In their final three-month forecast of the year, meteorologists at the National Oceanic and Atmospheric Administration (NOAA) Climate Prediction Center said this winter is likely to be warmer than the 30-year norm (1971-2000) over much of the nation, yet cooler than last year’s very warm winter season.
For December, January, and February, the federal government agency predicts a two percent warmer winter than the 30-year average, but about nine percent cooler than last year. NOAA says that on average this will be a milder than average winter across much of the North, with fewer Arctic air outbreaks,
Meanwhile, a strengthening El Nino event continues to develop in the equatorial Pacific and is likely to continue into spring 2007.
During moderate to strong El Nino episodes, according to NOAA meteorologists, the occurrence of extremely cold days, especially in the Northeast, becomes less likely.

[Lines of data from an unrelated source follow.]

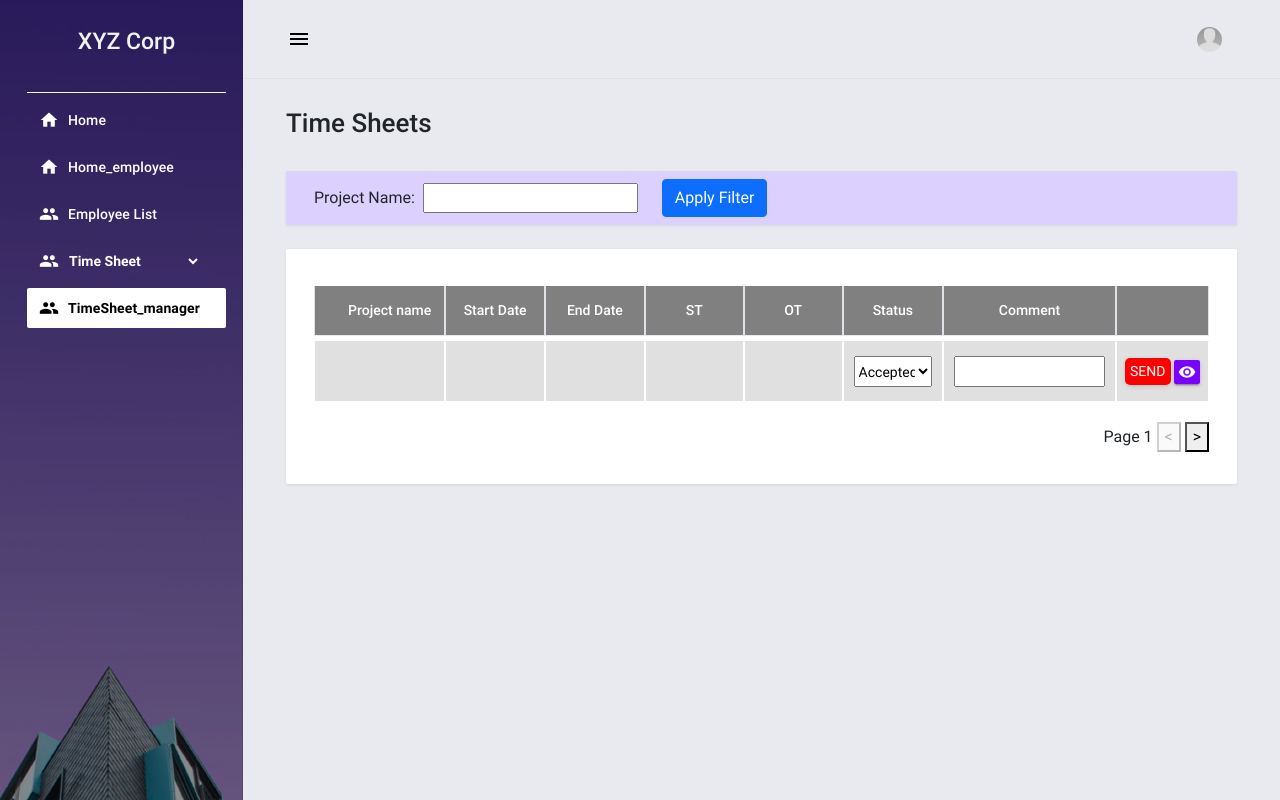
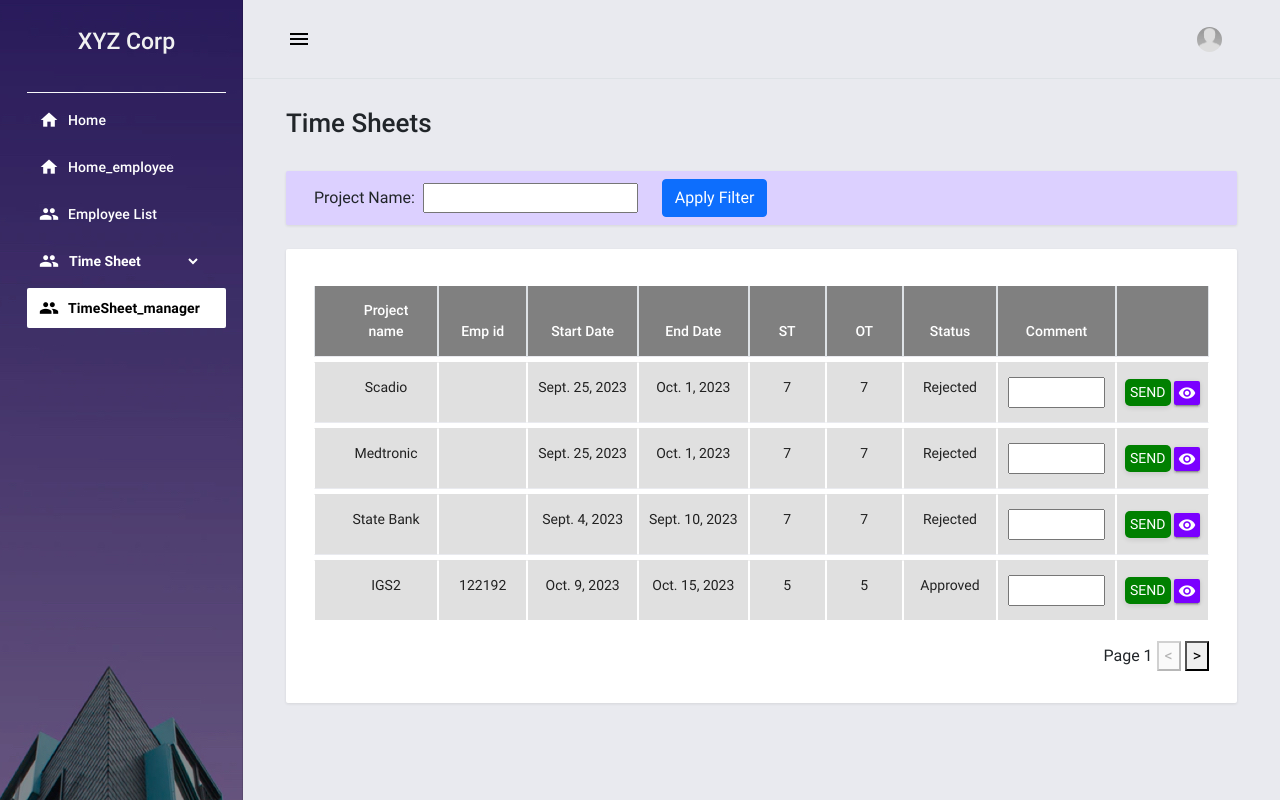
Before and after one commit to dhanushb14/EMS_APP, a Django app: page /timesheet_manager in a window 1280 px wide. Run offline with Django 3.2, Linux system fonts and the light colour scheme; a user stored in the database is signed in; data comes from the database, SQL or seed files in the repository; both versions use the stored data as it was after the commit; some libraries are stand-ins or nearby versions.

Commit message:
completed till 85%

```diff
--- a/Timesheet 2.0/employee_information/models.py
+++ b/Timesheet 2.0/employee_information/models.py
@@ -31,6 +31,7 @@ class TimeSheet(models.Model):
     St =  models.IntegerField(null=True)
     ot = models.IntegerField(null=True)
     total_hour = models.IntegerField()
+    username = models.CharField(max_length=255)
 
     comments = models.CharField(max_length=100)
     timesheet_status = (
--- a/Timesheet 2.0/employee_information/templates/employee_information/time_sheet_status.html
+++ b/Timesheet 2.0/employee_information/templates/employee_information/time_sheet_status.html
@@ -82,10 +82,12 @@
                     <col width="11.5%">
                     <col width="11.5%">
                     <col width="11.5%">
+                    <col width="11.5%">
                 </colgroup>
                 <thead style="height: 10px;" >
                     <tr style="background-color: grey;">
                         <th class="text-center ">Project name</th>
+                        <th class="text-center ">Emp id</th>
                         <th class="text-center ">Start Date</th>
                         <th class="text-center ">End Date</th>
                         <th class="text-center ">ST</th>
@@ -99,6 +101,8 @@
                     {% for position in data_result %}
                         <tr class="highlight-row" >
                         <td class=" text-center">{{ position.project_name }}</td>
+
+                        <td class=" text-center">{{ position.username }}</td>
                         <td class=" text-center">{{ position.start_date }}</td>
                         <td class=" text-center">{{ position.end_date }}</td>
                         <td class=" text-center">{{ position.St }}</td>
@@ -164,6 +168,7 @@
                     row.classList.add('highlight-row')
                     row.innerHTML = `
                         <td class="px-2 py-1 text-center">${item.project_name}</td>
+                        <td class="px-2 py-1 text-center">${item.username}</td>
                         <td class="px-2 py-1 text-center">${item.start_date}</td>
                         <td class="px-2 py-1 text-center">${item.end_date}</td>
                         <td class="px-2 py-1 text-center">${item.St}</td>
--- a/Timesheet 2.0/employee_information/templates/employee_information/timesheet_manager.html
+++ b/Timesheet 2.0/employee_information/templates/employee_information/timesheet_manager.html
@@ -74,7 +74,7 @@ padding: 0; /* Add this line */
     <div class="mdc-card py-2" style="background-color: #dcd0ff;">
         <div class="d-flex justify-content-start align-items-center">
             <label for="start_date" class="me-2">Project Name: </label>
-            <input type="text" id="project_name" name="project_name" class="me-4">
+            <input type="text" id="project_name_filter" name="project_name" class="me-4">
             <button type="button" id="applyFilterBtn" class="btn btn-primary"">Apply Filter</button>
         </div>
     </div>
@@ -91,12 +91,14 @@ padding: 0; /* Add this line */
                     <col width="11.5%">
                     <col width="11.5%">
                     <col width="11.5%">
+                    <col width="11.5%">
                     <col width="20%">
                     <col width="8%">
                 </colgroup>
                 <thead style="height: 10px;" >
                     <tr style="background-color: grey;">
                         <th class="text-center ">Project name</th>
+                        <th class="text-center ">Emp id</th>
                         <th class="text-center ">Start Date</th>
                         <th class="text-center ">End Date</th>
                         <th class="text-center ">ST</th>
@@ -110,25 +112,37 @@ padding: 0; /* Add this line */
 
                     {% for position in data %}
                         <tr class="highlight-row" >
-                        <td class=" text-center">{{ position.project_name }}</td>
-                        <td class=" text-center">{{ position.start_date }}</td>
-                        <td class=" text-center">{{ position.end_date }}</td>
-                        <td class=" text-center">{{ position.ST }}</td>
-                        <td class=" text-center">{{ position.OT }}</td>
-                        <td class="text-center">
+                        <td id='project_name' class=" text-center">{{ position.project_name }}</td>
+
+                        <td id='username' class=" text-center">{{ position.username }}</td>
+                        <td  id='start_date' class=" text-center">{{ position.start_date }}</td>
+                        <td  id='end_date' class=" text-center">{{ position.end_date }}</td>
+                        <td  id='St' class=" text-center">{{ position.St }}</td>
+                        <td  id='ot' class=" text-center">{{ position.ot }}</td>
+                        {% if position.status == "Approved" %}
+                        <td id='status' class="text-center">Approved</td>
+                        {% elif position.status == "Rejected" %}
+                        <td id='status' class="text-center">Rejected</td>
+                        {% else %}
+                        <td id="status" class="text-center">
                            <select name="status" id="status" style="width: 100%; height: 100%;">
-                                <option class="me-4" value="Accepted">Accepted</option>
+                               <option class="me-4" value="Approved">Approved</option>
                                <option class="me-4" value="Rejected">Rejected</option>
 
                            </select>
                         </td>
+                        {% endif %}
                         <td class="text-center">
 
                            <input type="text" id="comment" name="comment" style="width: 100%;height: 100%;">
 
                         </td>
                         <td class="px-2 py-3 text-center">
-                            <button id="send-btn" onclick="submitForm()" style="background-color: red !important; color: white; border: none; padding: 3px 5px; border-radius: 5px; box-shadow: 0 2px 5px rgba(0, 0, 0, 0.1); transition: background-color 0.3s;">SEND</button>
+                           {% if position.status == "Approved" or position.status == "Rejected" %}
+                           <button id="send-btn" style="background-color:green !important; color: white; border: none; padding: 3px 5px; border-radius: 5px; box-shadow: 0 2px 5px rgba(0, 0, 0, 0.1); transition: background-color 0.3s;" disabled>SEND</button>{% else %}
+                           <button id="send-btn" onclick="submitForm(event)" style="background-color:red !important; color: white; border: none; padding: 3px 5px; border-radius: 5px; box-shadow: 0 2px 5px rgba(0, 0, 0, 0.1); transition: background-color 0.3s;">SEND</button>{% endif %}
+
+
                             <button class="mdc-button mdc-button--raised p-1 icon-button mdc-ripple-upgraded view-data" type="button" title="View Details">
                                 <i class="material-icons mdc-button__icon">visibility</i>
                             </button>
@@ -147,19 +161,107 @@ padding: 0; /* Add this line */
     </div>
 </div>
 <script>
+    document.getElementById('applyFilterBtn').addEventListener('click', function() {
+        var project_name = document.getElementById('project_name_filter').value;
+
+        fetch("{% url 'timesheet_manager' %}", {
+            method: 'POST',
+            headers: {
+                'Content-Type': 'application/json',
+                'X-CSRFToken': '{{ csrf_token }}'
+            },
+            body: JSON.stringify({
+                'project_name': project_name,
+
+            }) // Add closing parenthesis here
+        }).then(function(response) {
+            return response.json();
+        }).then(function(data_list) { // Move the .then function call here
+
+            var tableBody = document.querySelector('.table tbody');
+            var currentPage = 0;
+            var rowsPerPage = 10;
+
+            function displayPage() {
+                while (tableBody.firstChild) {
+                    tableBody.removeChild(tableBody.firstChild);
+                }
+
+                var start = currentPage * rowsPerPage;
+                var end = start + rowsPerPage;
+
+                data_list.slice(start, end).forEach(function(item) {
+                    var row = document.createElement('tr');
+                    row.classList.add('highlight-row')
+                    row.innerHTML = `
+                        <td class="px-2 py-1 text-center">${item.project_name}</td>
+                        <td class="px-2 py-1 text-center">${item.username}</td>
+                        <td class="px-2 py-1 text-center">${item.start_date}</td>
+                        <td class="px-2 py-1 text-center">${item.end_date}</td>
+                        <td class="px-2 py-1 text-center">${item.St}</td>
+                        <td class="px-2 py-1 text-center">${item.ot}</td>
+                        <td class="px-2 py-1 text-center">${item.status}</td>
+                        <td class="px-2 py-1 text-center">${item.comments}</td>
+                        <td class="px-2 py-3 text-center">
+                            <button id="send-btn" onclick="submitForm()" style="background-color: red !important; color: white; border: none; padding: 3px 5px; border-radius: 5px; box-shadow: 0 2px 5px rgba(0, 0, 0, 0.1); transition: background-color 0.3s;">SEND</button>
+                            <button class="mdc-button mdc-button--raised p-1 icon-button mdc-ripple-upgraded view-data" type="button" title="View Details">
+                                <i class="material-icons mdc-button__icon">visibility</i>
+                            </button>
+                        </td>
+
+                    `;
+                    tableBody.appendChild(row);
+                });
+
+                document.getElementById('pageDisplay').textContent = 'Page ' + (currentPage + 1);
+
+                var prevBtn = document.getElementById('prevBtn');
+                var nextBtn = document.getElementById('nextBtn');
+
+                if (currentPage === 0) {
+                    prevBtn.disabled = true;
+                } else {
+                    prevBtn.disabled = false;
+                }
+
+                if (end >= data.length) {
+                    nextBtn.disabled = true;
+                } else {
+                    nextBtn.disabled = false;
+                }
+            }
+
+            displayPage();
+
+            document.getElementById('prevBtn').addEventListener('click', function() {
+                currentPage--;
+                displayPage();
+            });
+
+            document.getElementById('nextBtn').addEventListener('click', function() {
+                currentPage++;
+                displayPage();
+            });
+        }).catch(function(error) {
+            console.error('Error:', error);
+        });
+    });
+
+
     function submitForm(event) {
         event.preventDefault(); // Prevent form submission and page refresh
 
         var button = event.target;
         var row = button.parentNode.parentNode;
         var data = {
-            'project_name': row.querySelector('td:nth-child(1)').innerText,
-            'start_date': row.querySelector('td:nth-child(2)').innerText,
-            'end_date': row.querySelector('td:nth-child(3)').innerText,
-            'ST': row.querySelector('td:nth-child(4)').innerText,
-            'OT': row.querySelector('td:nth-child(5)').innerText,
-            'status': row.querySelector('td:nth-child(6) select').value,
-            'comment': row.querySelector('td:nth-child(7) input').value
+        'project_name': row.querySelector('td:nth-child(1)')?.innerText || '',
+        'username': row.querySelector('td:nth-child(2)')?.innerText || '',
+        'start_date': row.querySelector('td:nth-child(3)')?.innerText || '',
+        'end_date': row.querySelector('td:nth-child(4)')?.innerText || '',
+        'ST': row.querySelector('td:nth-child(5)')?.innerText || '',
+        'OT': row.querySelector('td:nth-child(6)')?.innerText || '',
+        'status': row.querySelector('td:nth-child(7) select')?.value || '',
+        'comment': row.querySelector('td:nth-child(8) input')?.value || ''
     };
 
         fetch("{% url 'timesheet_manager' %}", {
@@ -170,17 +272,25 @@ padding: 0; /* Add this line */
             },
             body: JSON.stringify(data)
         }).then(function(response) {
-            document.getElementById("send-btn").style.backgroundColor = "green";
         return response.json();
+        }).then(function(data) {
+            if (data.message === "Update successful") {
+                button.style.backgroundColor = "green";
+                button.disabled = true;
+
+             }
+
         }).then(function(data) {
             console.log(data);
         });
-    }
+    };
 
     document.addEventListener('DOMContentLoaded', function() {
         var sendButton = document.getElementById("send-btn");
         sendButton.addEventListener('click', submitForm);
     });
+
+
 </script>
 
 {% endblock pageContent %} {% block ScriptBlock %}
--- a/Timesheet 2.0/employee_information/views.py
+++ b/Timesheet 2.0/employee_information/views.py
@@ -1,6 +1,7 @@
 from django.shortcuts import redirect, render
 from django.http import HttpResponse, JsonResponse
 from User.models import  Employee
+from django.core import serializers
 from django.contrib.auth import authenticate, login, logout
 from django.contrib.auth.decorators import login_required
 from django.shortcuts import redirect
@@ -376,15 +377,21 @@ def time_sheet_status(request):
 @login_required
 def TimeSheetCreate(request):
     model = TimeSheet
+    current_user = request.user
 
     # template_name = 'employee_information/time_sheet_status.html'
     if request.method == 'POST':
 
         data = json.loads(request.body)
-        print(len(data))
-        if len(data) > 2:  # Loading the date into db
+
+        data["username"] = current_user
+        print('length', len(data))
+        print(data)
+       #if data["method_1"] != "first_fetch":  # Loading the date into db
+        if len(data)>7:
             model.objects.create(**data)
-            print(data)
+
+            data.pop("username", None)
             return JsonResponse(data, safe=False)
         else:    # Fetching the data with start and end date
             start_date = data.get('start_date')
@@ -392,8 +399,8 @@ def TimeSheetCreate(request):
             from datetime import datetime
 
             # Convert start_date and end_date to datetime objects
-            start_date = datetime.strptime(start_date, "%Y-%m-%dT%H:%M:%S.%fZ").date()
-            end_date = datetime.strptime(end_date, "%Y-%m-%dT%H:%M:%S.%fZ").date()
+            start_date = datetime.strptime(start_date, "%Y-%m-%d").date()
+            end_date = datetime.strptime(end_date, "%Y-%m-%d").date()
             #import pdb
             #pdb.set_trace()
             try:
@@ -434,6 +441,8 @@ def TimeSheetCreate(request):
             #     "Approved_By": "",
 
             # }
+            print("in")
+            print(data)
             return JsonResponse(data, safe=False)
     if request.method == 'GET':
         #print('IN')
@@ -450,7 +459,8 @@ def home_employee( request ):
 
 @login_required
 def timesheet_manager( request ):
-     model = "" #Specify the mode
+     model = TimeSheet
+     data = model.objects.all()
     #  data =            [{
     #             "project_name": "DHL",
     #             "start_date": "30",
@@ -459,12 +469,52 @@ def timesheet_manager( request ):
     #             "OT": "7",
 
     #         }]
-     data=[{}]
+
 
      if request.method == 'POST':
+
         data = json.loads(request.body)
         #model.objects.create(**data)
-        return JsonResponse(data, safe=False)
+
+        if len(data)<2:
+
+            try:
+                print("in")
+                project_name = data.get('project_name')
+                data_result = model.objects.filter(project_name=project_name)
+
+                print(data_result)
+                data_list = []
+                for value in data_result:
+
+                    data_list.append({
+                        "username": value.username,
+                        "project_name": value.project_name,
+                        "St": value.St,
+                        "ot": value.ot,
+                        "status": value.status,
+                        "comments": value.comments,
+                        "total_hour": value.total_hour,
+                    })
+            except Exception as e:
+                # Handle the exception here
+                print(f"An error occurred: {str(e)}")
+
+            return JsonResponse(data_list, safe=False)
+        else:
+             if request.method == 'POST':
+                print(data)
+                data = json.loads(request.body)
+                emp_id = data['username']
+                project_name = data['project_name']
+                status = data['status']
+                comments = data['comment']
+                # Update the status and comments for the given emp_id and project_name
+                model.objects.filter(username=emp_id, project_name=project_name).update(status=status, comments=comments)
+                print(data)
+                return JsonResponse({"message": "Update successful"}, status=200)
+             else:
+                 return JsonResponse({"message": "Invalid request method"}, status=400)
 
      return render(request, 'employee_information/timesheet_manager.html', {"data":data} )
 
```
Also changed, not shown: Timesheet 2.0/employee_information/templates/employee_information/time_sheet.html (+10 -6 lines), Timesheet 2.0/db.sqlite3, Timesheet 2.0/employee_information/migrations/0004_timesheet_username.py (added). Lines whose indentation alone changed are shown as unchanged.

This current event is not expected to reach the magnitude of the strong 1997-98 event.
Overall, NOAA seasonal forecasters expect warmer than average temperatures across the Pacific Northwest, the northern and central plains, the Midwest, the Northeast, and northern mid-Atlantic, as well as most of Alaska during December 2006 through February 2007.
Near-average temperatures are favored for parts of the Southeast from Louisiana through North Carolina, while below-average temperatures are anticipated for Hawaii.
Parts of the mid-Atlantic, the Tennessee Valley, the Southwest from Texas to California, and the intermountain West have equal chances of warmer, cooler, and near-normal temperatures this winter.
The precipitation outlook calls for wetter than average conditions across the entire southern tier of the country from central and southern California across the Southwest to Texas and across the Gulf Coast to Florida and the south Atlantic Coast.
Drier-than-average conditions are forecast in the Ohio and Tennessee valleys, the northern Rockies, and Hawaii.
In 2007, NOAA, an agency of the U.S. Commerce Department, celebrates 200 years of science and service to the nation, starting with the establishment of the U.S. Coast and Geodetic Survey in 1807 by Thomas Jefferson.